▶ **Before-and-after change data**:
——

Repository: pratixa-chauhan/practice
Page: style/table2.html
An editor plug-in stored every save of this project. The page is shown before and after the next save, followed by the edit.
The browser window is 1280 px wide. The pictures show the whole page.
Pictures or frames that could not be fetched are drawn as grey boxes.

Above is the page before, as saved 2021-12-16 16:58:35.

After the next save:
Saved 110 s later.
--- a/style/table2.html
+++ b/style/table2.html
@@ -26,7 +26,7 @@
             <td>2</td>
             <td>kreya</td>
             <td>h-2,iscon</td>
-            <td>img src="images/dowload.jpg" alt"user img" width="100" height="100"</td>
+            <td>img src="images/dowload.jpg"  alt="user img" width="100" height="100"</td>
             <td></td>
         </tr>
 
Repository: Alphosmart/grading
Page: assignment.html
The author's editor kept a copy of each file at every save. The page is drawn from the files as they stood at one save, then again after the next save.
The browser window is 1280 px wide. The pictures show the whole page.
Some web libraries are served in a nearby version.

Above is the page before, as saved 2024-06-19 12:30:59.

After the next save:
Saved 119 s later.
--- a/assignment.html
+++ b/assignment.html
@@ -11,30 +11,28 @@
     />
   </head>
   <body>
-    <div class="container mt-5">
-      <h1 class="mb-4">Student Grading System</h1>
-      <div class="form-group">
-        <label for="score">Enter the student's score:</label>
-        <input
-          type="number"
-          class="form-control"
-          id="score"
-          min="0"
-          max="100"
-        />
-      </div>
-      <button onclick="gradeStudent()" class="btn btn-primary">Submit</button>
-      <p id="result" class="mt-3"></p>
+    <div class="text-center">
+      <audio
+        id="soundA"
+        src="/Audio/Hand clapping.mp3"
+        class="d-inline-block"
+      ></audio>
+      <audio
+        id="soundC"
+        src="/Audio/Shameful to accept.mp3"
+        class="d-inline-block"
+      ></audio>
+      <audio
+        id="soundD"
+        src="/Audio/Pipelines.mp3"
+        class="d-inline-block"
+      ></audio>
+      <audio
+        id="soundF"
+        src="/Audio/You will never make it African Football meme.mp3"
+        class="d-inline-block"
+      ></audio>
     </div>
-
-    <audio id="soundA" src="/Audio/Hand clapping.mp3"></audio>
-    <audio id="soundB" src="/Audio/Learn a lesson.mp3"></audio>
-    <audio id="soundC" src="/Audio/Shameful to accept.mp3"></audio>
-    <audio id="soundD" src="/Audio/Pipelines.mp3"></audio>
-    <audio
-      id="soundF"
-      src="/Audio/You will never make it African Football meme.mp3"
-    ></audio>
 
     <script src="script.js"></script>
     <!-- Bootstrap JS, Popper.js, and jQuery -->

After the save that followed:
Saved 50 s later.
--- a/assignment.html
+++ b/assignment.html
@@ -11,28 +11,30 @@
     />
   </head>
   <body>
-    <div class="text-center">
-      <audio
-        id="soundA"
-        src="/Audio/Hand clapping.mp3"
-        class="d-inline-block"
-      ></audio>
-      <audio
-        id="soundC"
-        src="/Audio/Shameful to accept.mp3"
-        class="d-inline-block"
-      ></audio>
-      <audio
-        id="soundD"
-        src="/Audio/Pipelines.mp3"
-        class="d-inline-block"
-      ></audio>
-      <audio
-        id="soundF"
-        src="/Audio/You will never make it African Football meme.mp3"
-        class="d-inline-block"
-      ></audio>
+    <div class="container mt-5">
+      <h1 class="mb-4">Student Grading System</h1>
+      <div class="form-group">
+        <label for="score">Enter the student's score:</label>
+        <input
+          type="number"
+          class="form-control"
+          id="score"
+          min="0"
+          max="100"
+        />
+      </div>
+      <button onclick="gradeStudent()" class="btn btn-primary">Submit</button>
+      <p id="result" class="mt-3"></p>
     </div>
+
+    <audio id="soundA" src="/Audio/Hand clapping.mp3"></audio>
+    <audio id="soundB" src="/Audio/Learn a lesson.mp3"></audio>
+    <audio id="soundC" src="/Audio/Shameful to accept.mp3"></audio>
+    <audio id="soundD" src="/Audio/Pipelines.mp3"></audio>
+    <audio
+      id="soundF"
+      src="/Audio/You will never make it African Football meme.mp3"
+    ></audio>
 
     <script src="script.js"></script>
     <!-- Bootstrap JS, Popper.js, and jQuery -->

——

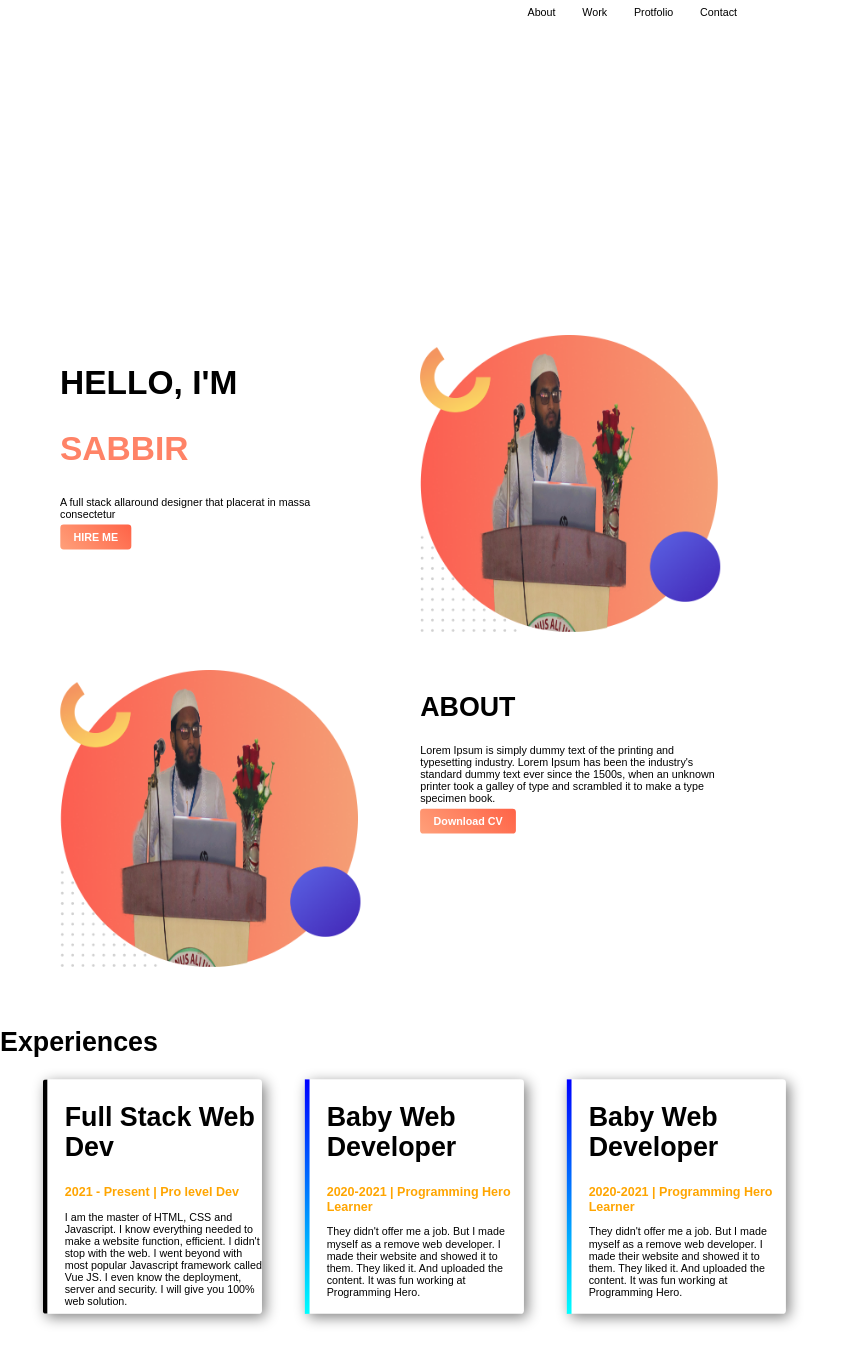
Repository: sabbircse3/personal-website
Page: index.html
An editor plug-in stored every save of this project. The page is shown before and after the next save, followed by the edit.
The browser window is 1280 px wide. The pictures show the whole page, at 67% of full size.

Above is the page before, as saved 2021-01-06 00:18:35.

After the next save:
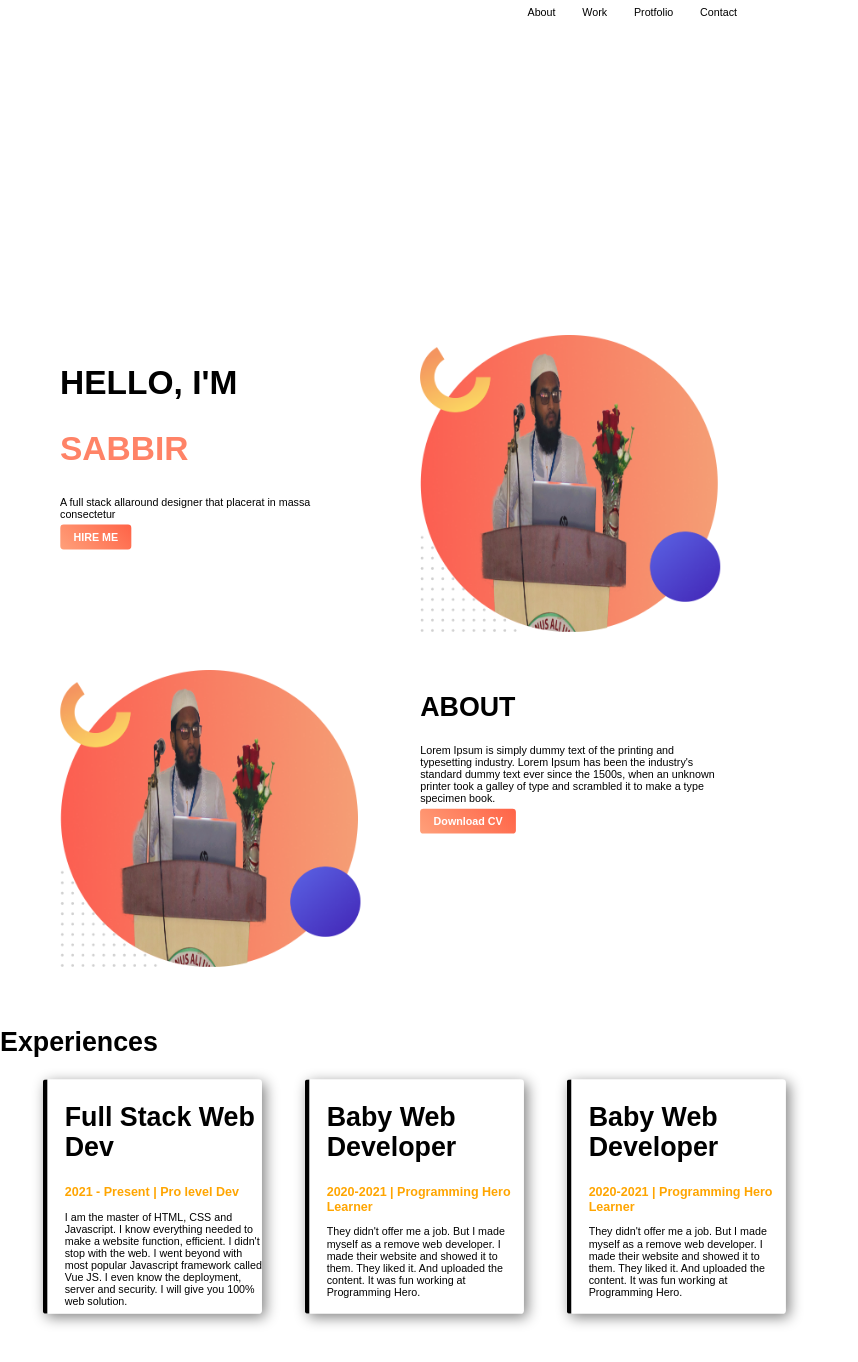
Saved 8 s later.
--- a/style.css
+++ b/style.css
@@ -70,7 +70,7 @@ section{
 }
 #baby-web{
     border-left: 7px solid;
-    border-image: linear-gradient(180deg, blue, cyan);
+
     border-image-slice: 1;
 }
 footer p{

——

Go line by line through the data, copying each one that contains the word "html".

Page: style/table2.html
--- a/style/table2.html
+++ b/style/table2.html
Page: assignment.html
--- a/assignment.html
+++ b/assignment.html
--- a/assignment.html
+++ b/assignment.html
Page: index.html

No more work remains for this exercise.